-------- Provided material --------

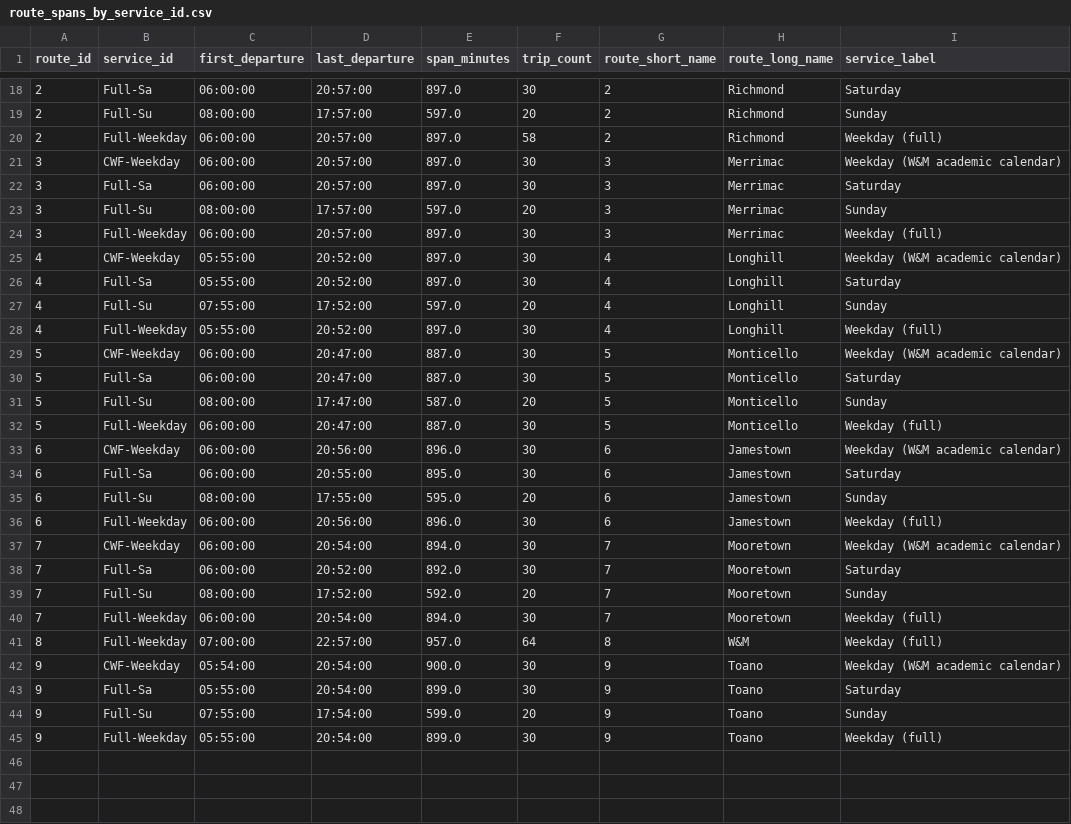
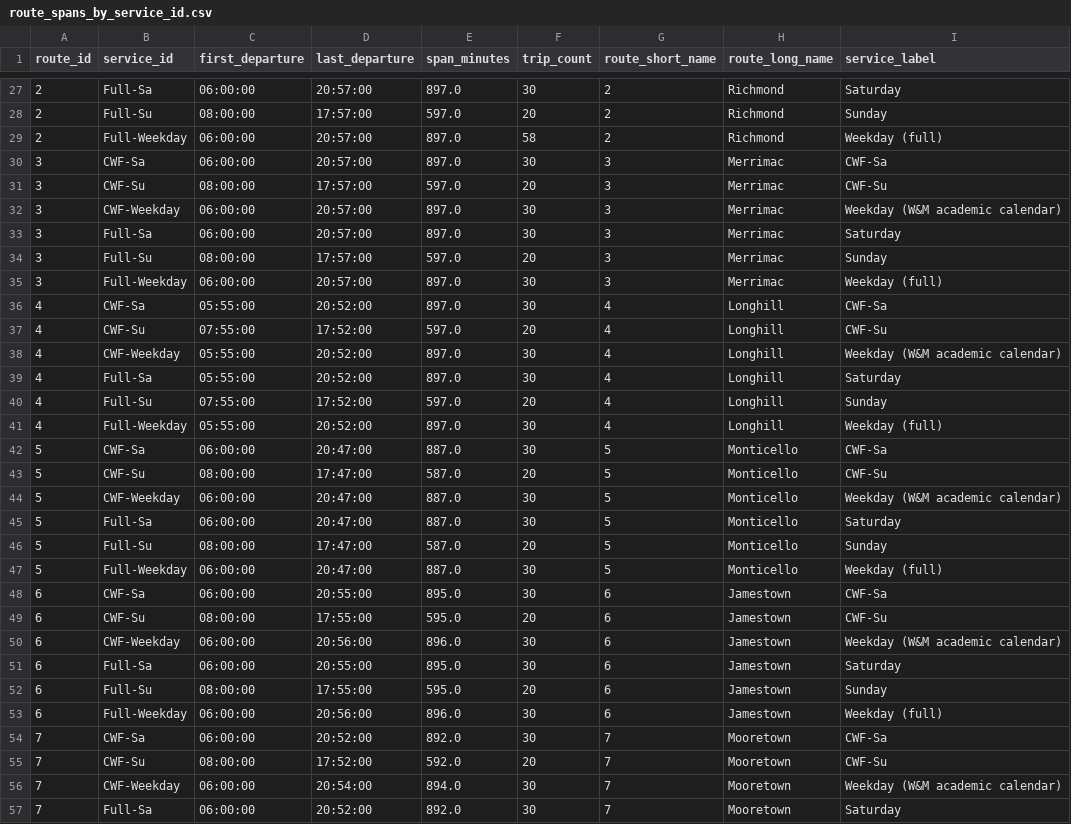
Before and after one commit to i-papageorgiou/williamsburg_transit_project, a CSV file: data/processed/route_spans_by_service_id.csv, drawn as a sheet; only a part is shown, gaps mark what is left out; the shorter side is filled out with more unchanged rows; the diff covers the shown part only; the diff names each change by its address in the sheet, - before the commit and + after, or states it on an @@ line.

```diff
--- a/data/processed/route_spans_by_service_id.csv
+++ b/data/processed/route_spans_by_service_id.csv
+row 30: 3 | CWF-Sa | 06:00:00 | 20:57:00 | 897.0 | 30 | 3 | Merrimac | CWF-Sa
+row 31: 3 | CWF-Su | 08:00:00 | 17:57:00 | 597.0 | 20 | 3 | Merrimac | CWF-Su
+row 36: 4 | CWF-Sa | 05:55:00 | 20:52:00 | 897.0 | 30 | 4 | Longhill | CWF-Sa
+row 37: 4 | CWF-Su | 07:55:00 | 17:52:00 | 597.0 | 20 | 4 | Longhill | CWF-Su
+row 42: 5 | CWF-Sa | 06:00:00 | 20:47:00 | 887.0 | 30 | 5 | Monticello | CWF-Sa
+row 43: 5 | CWF-Su | 08:00:00 | 17:47:00 | 587.0 | 20 | 5 | Monticello | CWF-Su
+row 48: 6 | CWF-Sa | 06:00:00 | 20:55:00 | 895.0 | 30 | 6 | Jamestown | CWF-Sa
+row 49: 6 | CWF-Su | 08:00:00 | 17:55:00 | 595.0 | 20 | 6 | Jamestown | CWF-Su
+row 54: 7 | CWF-Sa | 06:00:00 | 20:52:00 | 892.0 | 30 | 7 | Mooretown | CWF-Sa
+row 55: 7 | CWF-Su | 08:00:00 | 17:52:00 | 592.0 | 20 | 7 | Mooretown | CWF-Su
```
Also changed, not shown: 11 added rows elsewhere in this file, data/processed/cancellations_by_day.csv, data/processed/lateness_by_route.csv, 14 other files.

--------

**Instructions for the task**:
Each line of the entries above that has the word "Monticello" is to be copied.

**Exercise output**:
+row 42: 5 | CWF-Sa | 06:00:00 | 20:47:00 | 887.0 | 30 | 5 | Monticello | CWF-Sa
+row 43: 5 | CWF-Su | 08:00:00 | 17:47:00 | 587.0 | 20 | 5 | Monticello | CWF-Su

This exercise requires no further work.